▸ Exercise brief
Should any entry seem unclear, still set it down exactly as given, along with all the others.

▸ Provided records
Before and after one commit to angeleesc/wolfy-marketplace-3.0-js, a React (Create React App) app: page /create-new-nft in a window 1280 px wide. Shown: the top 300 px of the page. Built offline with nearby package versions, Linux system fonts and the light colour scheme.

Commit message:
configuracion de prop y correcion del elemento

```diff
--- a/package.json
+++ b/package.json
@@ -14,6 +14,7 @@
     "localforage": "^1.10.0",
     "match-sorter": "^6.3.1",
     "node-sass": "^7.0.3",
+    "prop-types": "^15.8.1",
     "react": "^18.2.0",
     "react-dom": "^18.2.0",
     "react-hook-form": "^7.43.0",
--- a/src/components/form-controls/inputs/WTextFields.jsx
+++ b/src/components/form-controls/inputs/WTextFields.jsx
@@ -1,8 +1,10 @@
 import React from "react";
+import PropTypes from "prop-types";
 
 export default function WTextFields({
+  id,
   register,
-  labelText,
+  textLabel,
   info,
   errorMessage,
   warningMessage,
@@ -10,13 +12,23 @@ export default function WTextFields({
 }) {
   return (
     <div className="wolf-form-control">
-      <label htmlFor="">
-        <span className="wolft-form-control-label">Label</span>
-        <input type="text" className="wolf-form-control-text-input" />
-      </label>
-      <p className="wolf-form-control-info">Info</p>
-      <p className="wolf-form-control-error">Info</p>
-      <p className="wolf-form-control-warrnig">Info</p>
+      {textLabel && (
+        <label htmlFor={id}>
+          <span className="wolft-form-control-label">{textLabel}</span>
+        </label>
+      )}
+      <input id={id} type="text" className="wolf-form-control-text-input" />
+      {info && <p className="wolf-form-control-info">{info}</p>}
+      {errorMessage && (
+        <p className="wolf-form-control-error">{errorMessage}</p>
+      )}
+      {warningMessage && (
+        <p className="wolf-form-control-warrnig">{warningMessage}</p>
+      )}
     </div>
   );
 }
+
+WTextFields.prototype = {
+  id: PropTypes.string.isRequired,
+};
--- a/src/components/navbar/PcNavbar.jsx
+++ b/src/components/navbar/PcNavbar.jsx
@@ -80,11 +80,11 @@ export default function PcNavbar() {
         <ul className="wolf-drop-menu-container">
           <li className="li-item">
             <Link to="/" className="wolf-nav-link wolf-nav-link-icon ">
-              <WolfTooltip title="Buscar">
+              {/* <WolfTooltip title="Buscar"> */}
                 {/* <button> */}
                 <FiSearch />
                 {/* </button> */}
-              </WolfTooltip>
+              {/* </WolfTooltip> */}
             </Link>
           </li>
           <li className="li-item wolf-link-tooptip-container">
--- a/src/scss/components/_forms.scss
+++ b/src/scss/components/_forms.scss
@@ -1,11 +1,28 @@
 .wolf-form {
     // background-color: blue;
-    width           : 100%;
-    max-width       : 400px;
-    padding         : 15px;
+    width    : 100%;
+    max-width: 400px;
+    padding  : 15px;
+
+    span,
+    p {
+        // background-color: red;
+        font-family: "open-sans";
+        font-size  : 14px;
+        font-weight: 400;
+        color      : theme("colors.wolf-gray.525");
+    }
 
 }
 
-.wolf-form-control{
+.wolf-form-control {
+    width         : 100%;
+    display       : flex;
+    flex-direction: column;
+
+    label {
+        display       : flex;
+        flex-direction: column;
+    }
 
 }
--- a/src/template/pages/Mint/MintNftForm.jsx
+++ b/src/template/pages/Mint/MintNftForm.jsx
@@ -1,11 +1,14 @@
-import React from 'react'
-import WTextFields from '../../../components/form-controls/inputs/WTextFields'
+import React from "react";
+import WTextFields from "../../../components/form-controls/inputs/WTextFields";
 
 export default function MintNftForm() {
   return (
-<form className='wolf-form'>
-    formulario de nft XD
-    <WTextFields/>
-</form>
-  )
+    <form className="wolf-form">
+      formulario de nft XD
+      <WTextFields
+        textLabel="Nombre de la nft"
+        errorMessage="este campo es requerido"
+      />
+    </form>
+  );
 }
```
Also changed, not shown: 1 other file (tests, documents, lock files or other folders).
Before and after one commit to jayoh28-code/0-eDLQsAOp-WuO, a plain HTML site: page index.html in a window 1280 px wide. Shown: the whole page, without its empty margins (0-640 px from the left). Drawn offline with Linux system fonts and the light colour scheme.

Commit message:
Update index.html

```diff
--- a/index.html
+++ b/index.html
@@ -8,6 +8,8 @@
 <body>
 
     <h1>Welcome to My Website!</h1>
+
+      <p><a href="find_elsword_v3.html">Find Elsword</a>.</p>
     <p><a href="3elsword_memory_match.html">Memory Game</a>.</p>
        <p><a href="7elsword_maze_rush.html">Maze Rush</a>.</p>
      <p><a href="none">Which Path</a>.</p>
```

▸ Result below
Before and after one commit to angeleesc/wolfy-marketplace-3.0-js, a React (Create React App) app: page /create-new-nft in a window 1280 px wide. Shown: the top 300 px of the page. Built offline with nearby package versions, Linux system fonts and the light colour scheme.

Commit message:
configuracion de prop y correcion del elemento

```diff
--- a/package.json
+++ b/package.json
@@ -14,6 +14,7 @@
     "localforage": "^1.10.0",
     "match-sorter": "^6.3.1",
     "node-sass": "^7.0.3",
+    "prop-types": "^15.8.1",
     "react": "^18.2.0",
     "react-dom": "^18.2.0",
     "react-hook-form": "^7.43.0",
--- a/src/components/form-controls/inputs/WTextFields.jsx
+++ b/src/components/form-controls/inputs/WTextFields.jsx
@@ -1,8 +1,10 @@
 import React from "react";
+import PropTypes from "prop-types";
 
 export default function WTextFields({
+  id,
   register,
-  labelText,
+  textLabel,
   info,
   errorMessage,
   warningMessage,
@@ -10,13 +12,23 @@ export default function WTextFields({
 }) {
   return (
     <div className="wolf-form-control">
-      <label htmlFor="">
-        <span className="wolft-form-control-label">Label</span>
-        <input type="text" className="wolf-form-control-text-input" />
-      </label>
-      <p className="wolf-form-control-info">Info</p>
-      <p className="wolf-form-control-error">Info</p>
-      <p className="wolf-form-control-warrnig">Info</p>
+      {textLabel && (
+        <label htmlFor={id}>
+          <span className="wolft-form-control-label">{textLabel}</span>
+        </label>
+      )}
+      <input id={id} type="text" className="wolf-form-control-text-input" />
+      {info && <p className="wolf-form-control-info">{info}</p>}
+      {errorMessage && (
+        <p className="wolf-form-control-error">{errorMessage}</p>
+      )}
+      {warningMessage && (
+        <p className="wolf-form-control-warrnig">{warningMessage}</p>
+      )}
     </div>
   );
 }
+
+WTextFields.prototype = {
+  id: PropTypes.string.isRequired,
+};
--- a/src/components/navbar/PcNavbar.jsx
+++ b/src/components/navbar/PcNavbar.jsx
@@ -80,11 +80,11 @@ export default function PcNavbar() {
         <ul className="wolf-drop-menu-container">
           <li className="li-item">
             <Link to="/" className="wolf-nav-link wolf-nav-link-icon ">
-              <WolfTooltip title="Buscar">
+              {/* <WolfTooltip title="Buscar"> */}
                 {/* <button> */}
                 <FiSearch />
                 {/* </button> */}
-              </WolfTooltip>
+              {/* </WolfTooltip> */}
             </Link>
           </li>
           <li className="li-item wolf-link-tooptip-container">
--- a/src/scss/components/_forms.scss
+++ b/src/scss/components/_forms.scss
@@ -1,11 +1,28 @@
 .wolf-form {
     // background-color: blue;
-    width           : 100%;
-    max-width       : 400px;
-    padding         : 15px;
+    width    : 100%;
+    max-width: 400px;
+    padding  : 15px;
+
+    span,
+    p {
+        // background-color: red;
+        font-family: "open-sans";
+        font-size  : 14px;
+        font-weight: 400;
+        color      : theme("colors.wolf-gray.525");
+    }
 
 }
 
-.wolf-form-control{
+.wolf-form-control {
+    width         : 100%;
+    display       : flex;
+    flex-direction: column;
+
+    label {
+        display       : flex;
+        flex-direction: column;
+    }
 
 }
--- a/src/template/pages/Mint/MintNftForm.jsx
+++ b/src/template/pages/Mint/MintNftForm.jsx
@@ -1,11 +1,14 @@
-import React from 'react'
-import WTextFields from '../../../components/form-controls/inputs/WTextFields'
+import React from "react";
+import WTextFields from "../../../components/form-controls/inputs/WTextFields";
 
 export default function MintNftForm() {
   return (
-<form className='wolf-form'>
-    formulario de nft XD
-    <WTextFields/>
-</form>
-  )
+    <form className="wolf-form">
+      formulario de nft XD
+      <WTextFields
+        textLabel="Nombre de la nft"
+        errorMessage="este campo es requerido"
+      />
+    </form>
+  );
 }
```
Also changed, not shown: 1 other file (tests, documents, lock files or other folders).
Before and after one commit to jayoh28-code/0-eDLQsAOp-WuO, a plain HTML site: page index.html in a window 1280 px wide. Shown: the whole page, without its empty margins (0-640 px from the left). Drawn offline with Linux system fonts and the light colour scheme.

Commit message:
Update index.html

```diff
--- a/index.html
+++ b/index.html
@@ -8,6 +8,8 @@
 <body>
 
     <h1>Welcome to My Website!</h1>
+
+      <p><a href="find_elsword_v3.html">Find Elsword</a>.</p>
     <p><a href="3elsword_memory_match.html">Memory Game</a>.</p>
        <p><a href="7elsword_maze_rush.html">Maze Rush</a>.</p>
      <p><a href="none">Which Path</a>.</p>
```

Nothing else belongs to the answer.